Work order:
Return every record below exactly as written, but leave out the pictures.

Dataset excerpts:
═══

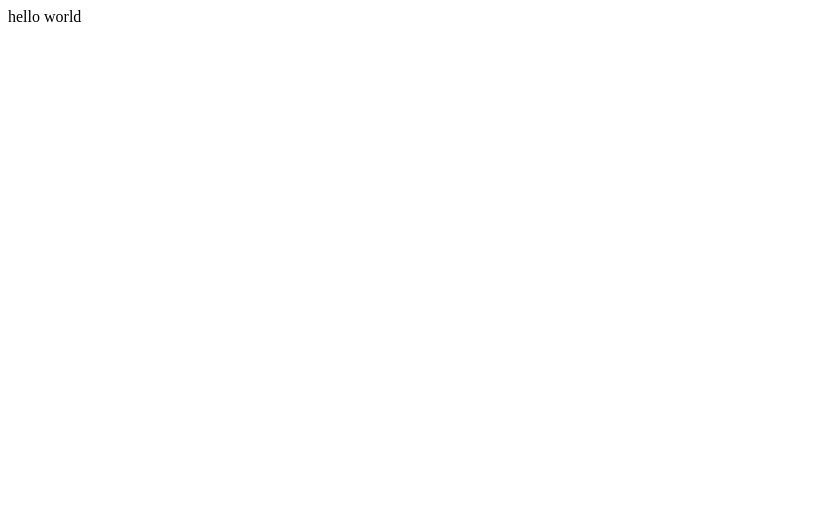
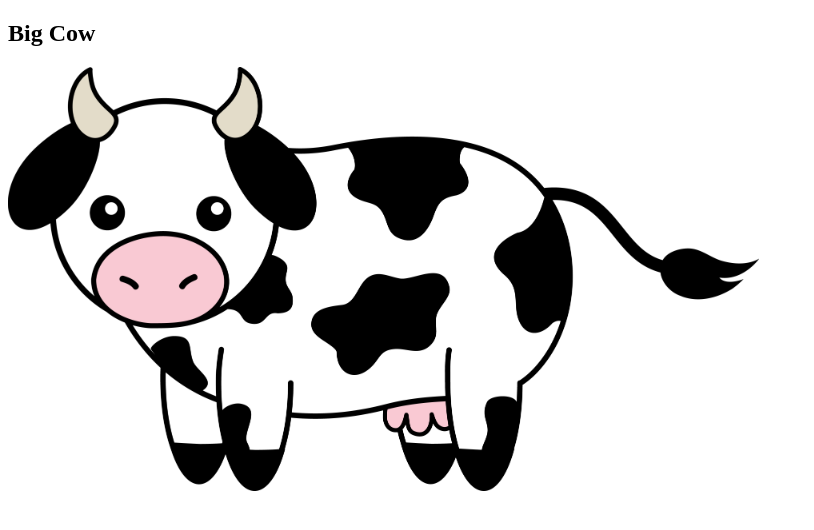
Before and after one commit to Exeter/schedule-website, a website: page index.html in a window 1280 px wide. Shown: the whole page, without its empty margins (0-814 px from the left). Drawn offline with Linux system fonts and the light colour scheme.

Commit message:
test image

```diff
--- a/index.html
+++ b/index.html
@@ -1,3 +1,9 @@
-<HTML>
-hello world
-</HTML>
+<!DOCTYPE html>
+<html>
+
+<body>
+    <h2>Big Cow</h2>
+    <img src="big_cow.jpg" alt="Big Cow" style="width:751px;height:424px">
+</body>
+
+</html>
```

═══

Exercise answer:
Before and after one commit to Exeter/schedule-website, a website: page index.html in a window 1280 px wide. Shown: the whole page, without its empty margins (0-814 px from the left). Drawn offline with Linux system fonts and the light colour scheme.

Commit message:
test image

```diff
--- a/index.html
+++ b/index.html
@@ -1,3 +1,9 @@
-<HTML>
-hello world
-</HTML>
+<!DOCTYPE html>
+<html>
+
+<body>
+    <h2>Big Cow</h2>
+    <img src="big_cow.jpg" alt="Big Cow" style="width:751px;height:424px">
+</body>
+
+</html>
```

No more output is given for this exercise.